Excerpts from a dataset
----

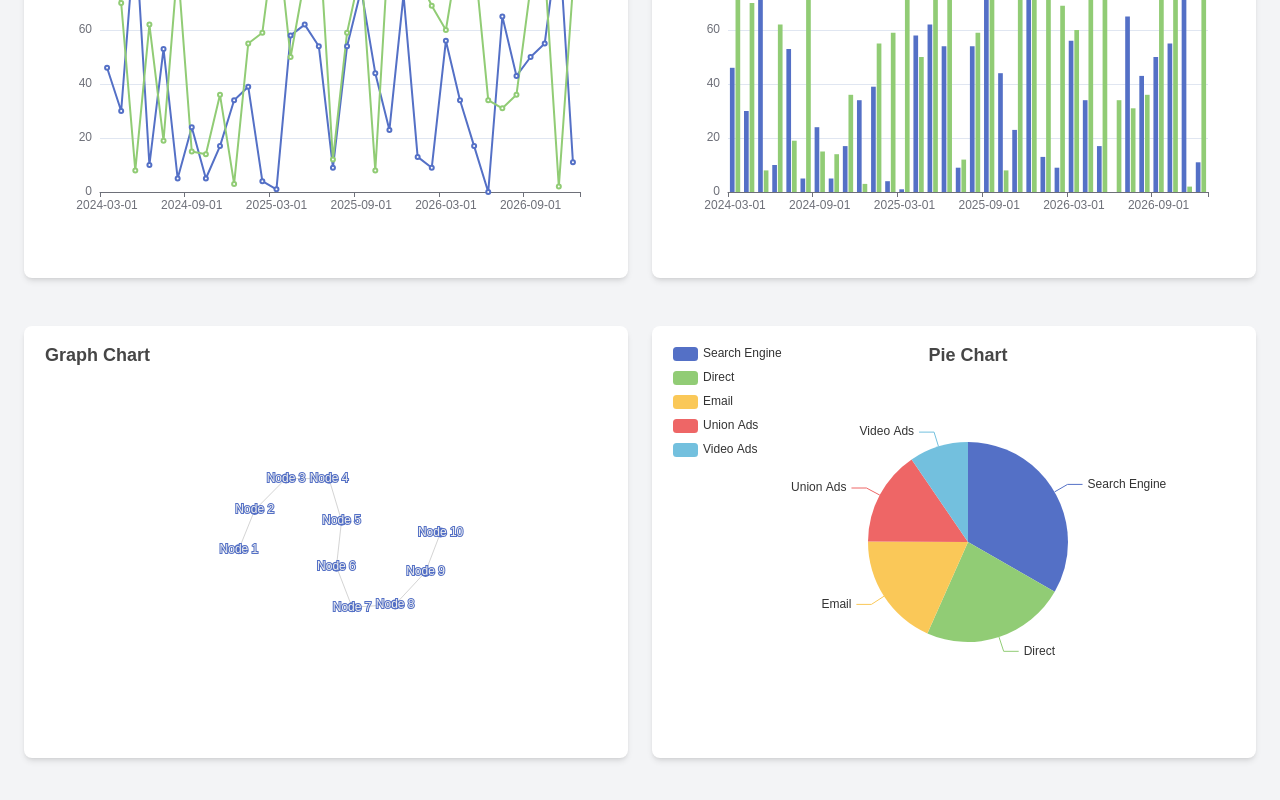
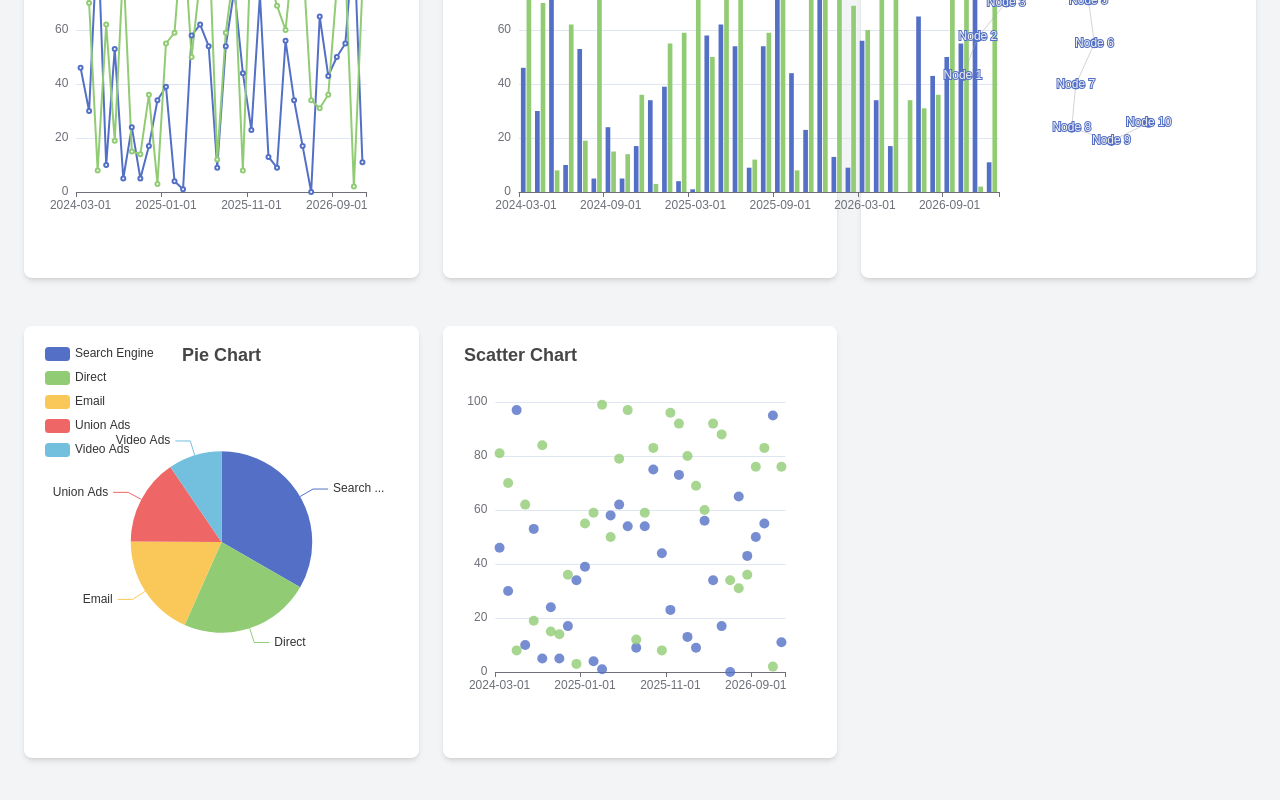
Before and after one commit to JL-Agbalo/my-echarts-app, a React (Create React App) app: page / in a window 1280 px wide. Shown: the part 238-1038 px from the top of the page. Built offline with nearby package versions, Linux system fonts and the light colour scheme.

Commit message:
Add ScatterChart component and update App layout to include it; adjust chart dimensions for responsiveness

```diff
--- a/src/App.js
+++ b/src/App.js
@@ -4,11 +4,12 @@ import ChartContainer from "./components/common/ChartContainer";
 import BarChart from "./components/BarChart";
 import GraphChart from "./components/GraphChart";
 import PieChart from "./components/PieChart";
+import ScatterChart from "./components/ScatterChart";
 const App = () => {
   return (
     <div className="app p-6 bg-gray-100 min-h-screen">
       <h1 className="text-3xl font-bold mb-6">ECharts with Tailwind CSS</h1>
-      <div className="grid grid-cols-1 md:grid-cols-2 gap-6">
+      <div className="grid grid-cols-1 md:grid-cols-3 gap-6">
         <ChartContainer>
           <LineChart />
         </ChartContainer>
@@ -21,6 +22,9 @@ const App = () => {
         <ChartContainer>
           <PieChart />
         </ChartContainer>
+        <ChartContainer>
+          <ScatterChart />
+        </ChartContainer>
       </div>
     </div>
   );
--- a/src/components/GraphChart.js
+++ b/src/components/GraphChart.js
@@ -30,7 +30,7 @@ function GraphChart() {
     myChart.setOption(option);
   }, []);
   return (
-    <div id="graph-chart" style={{ width: "600px", height: "400px" }}></div>
+    <div id="graph-chart" style={{ width: "100%", height: "400px" }}></div>
   );
 }
 
--- a/src/components/LineChart.js
+++ b/src/components/LineChart.js
@@ -39,9 +39,7 @@ const LineChart = () => {
     myChart.setOption(option);
   }, []);
 
-  return (
-    <div id="line-chart" style={{ width: "600px", height: "400px" }}></div>
-  );
+  return <div id="line-chart" style={{ width: "100%", height: "400px" }}></div>;
 };
 
 export default LineChart;
--- a/src/components/PieChart.js
+++ b/src/components/PieChart.js
@@ -36,7 +36,7 @@ function PieChart() {
     };
     myChart.setOption(option);
   }, []);
-  return <div id="pie-chart" style={{ width: "600px", height: "400px" }}></div>;
+  return <div id="pie-chart" style={{ width: "100%", height: "400px" }}></div>;
 }
 
 export default PieChart;
--- /dev/null
+++ b/src/components/ScatterChart.js
@@ -0,0 +1,50 @@
+import React, { useEffect } from "react";
+import * as echarts from "echarts";
+import { postData, commentData } from "../data/chartData";
+import { filterDataFromPastYear } from "../utils/filterData";
+import { data } from "autoprefixer";
+function ScatterChart() {
+  useEffect(() => {
+    const filteredPostData = filterDataFromPastYear(postData);
+    const filteredCommentData = filterDataFromPastYear(commentData);
+    const chartDom = document.getElementById("scatter-chart");
+    let myChart = echarts.getInstanceByDom(chartDom);
+    if (myChart) {
+      myChart.dispose();
+    }
+    myChart = echarts.init(chartDom);
+    const option = {
+      title: {
+        text: "Scatter Chart",
+      },
+      tooltip: {
+        trigger: "item",
+      },
+      xAxis: {
+        type: "category",
+        data: filteredPostData.map((item) => item.date),
+      },
+      yAxis: {
+        type: "value",
+      },
+      series: [
+        {
+          name: "Post",
+          type: "scatter",
+          data: filteredPostData.map((item) => [item.date, item.value]),
+        },
+        {
+          name: "Comment",
+          type: "scatter",
+          data: filteredCommentData.map((item) => [item.date, item.value]),
+        },
+      ],
+    };
+    myChart.setOption(option);
+  }, []);
+  return (
+    <div id="scatter-chart" style={{ width: "100%", height: "400px" }}></div>
+  );
+}
+
+export default ScatterChart;
```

----

→ AIM OF THE EXERCISE
From the first record above to the last, output each one exactly and omit the pictures.

→ RESPONSE AREA
Before and after one commit to JL-Agbalo/my-echarts-app, a React (Create React App) app: page / in a window 1280 px wide. Shown: the part 238-1038 px from the top of the page. Built offline with nearby package versions, Linux system fonts and the light colour scheme.

Commit message:
Add ScatterChart component and update App layout to include it; adjust chart dimensions for responsiveness

```diff
--- a/src/App.js
+++ b/src/App.js
@@ -4,11 +4,12 @@ import ChartContainer from "./components/common/ChartContainer";
 import BarChart from "./components/BarChart";
 import GraphChart from "./components/GraphChart";
 import PieChart from "./components/PieChart";
+import ScatterChart from "./components/ScatterChart";
 const App = () => {
   return (
     <div className="app p-6 bg-gray-100 min-h-screen">
       <h1 className="text-3xl font-bold mb-6">ECharts with Tailwind CSS</h1>
-      <div className="grid grid-cols-1 md:grid-cols-2 gap-6">
+      <div className="grid grid-cols-1 md:grid-cols-3 gap-6">
         <ChartContainer>
           <LineChart />
         </ChartContainer>
@@ -21,6 +22,9 @@ const App = () => {
         <ChartContainer>
           <PieChart />
         </ChartContainer>
+        <ChartContainer>
+          <ScatterChart />
+        </ChartContainer>
       </div>
     </div>
   );
--- a/src/components/GraphChart.js
+++ b/src/components/GraphChart.js
@@ -30,7 +30,7 @@ function GraphChart() {
     myChart.setOption(option);
   }, []);
   return (
-    <div id="graph-chart" style={{ width: "600px", height: "400px" }}></div>
+    <div id="graph-chart" style={{ width: "100%", height: "400px" }}></div>
   );
 }
 
--- a/src/components/LineChart.js
+++ b/src/components/LineChart.js
@@ -39,9 +39,7 @@ const LineChart = () => {
     myChart.setOption(option);
   }, []);
 
-  return (
-    <div id="line-chart" style={{ width: "600px", height: "400px" }}></div>
-  );
+  return <div id="line-chart" style={{ width: "100%", height: "400px" }}></div>;
 };
 
 export default LineChart;
--- a/src/components/PieChart.js
+++ b/src/components/PieChart.js
@@ -36,7 +36,7 @@ function PieChart() {
     };
     myChart.setOption(option);
   }, []);
-  return <div id="pie-chart" style={{ width: "600px", height: "400px" }}></div>;
+  return <div id="pie-chart" style={{ width: "100%", height: "400px" }}></div>;
 }
 
 export default PieChart;
--- /dev/null
+++ b/src/components/ScatterChart.js
@@ -0,0 +1,50 @@
+import React, { useEffect } from "react";
+import * as echarts from "echarts";
+import { postData, commentData } from "../data/chartData";
+import { filterDataFromPastYear } from "../utils/filterData";
+import { data } from "autoprefixer";
+function ScatterChart() {
+  useEffect(() => {
+    const filteredPostData = filterDataFromPastYear(postData);
+    const filteredCommentData = filterDataFromPastYear(commentData);
+    const chartDom = document.getElementById("scatter-chart");
+    let myChart = echarts.getInstanceByDom(chartDom);
+    if (myChart) {
+      myChart.dispose();
+    }
+    myChart = echarts.init(chartDom);
+    const option = {
+      title: {
+        text: "Scatter Chart",
+      },
+      tooltip: {
+        trigger: "item",
+      },
+      xAxis: {
+        type: "category",
+        data: filteredPostData.map((item) => item.date),
+      },
+      yAxis: {
+        type: "value",
+      },
+      series: [
+        {
+          name: "Post",
+          type: "scatter",
+          data: filteredPostData.map((item) => [item.date, item.value]),
+        },
+        {
+          name: "Comment",
+          type: "scatter",
+          data: filteredCommentData.map((item) => [item.date, item.value]),
+        },
+      ],
+    };
+    myChart.setOption(option);
+  }, []);
+  return (
+    <div id="scatter-chart" style={{ width: "100%", height: "400px" }}></div>
+  );
+}
+
+export default ScatterChart;
```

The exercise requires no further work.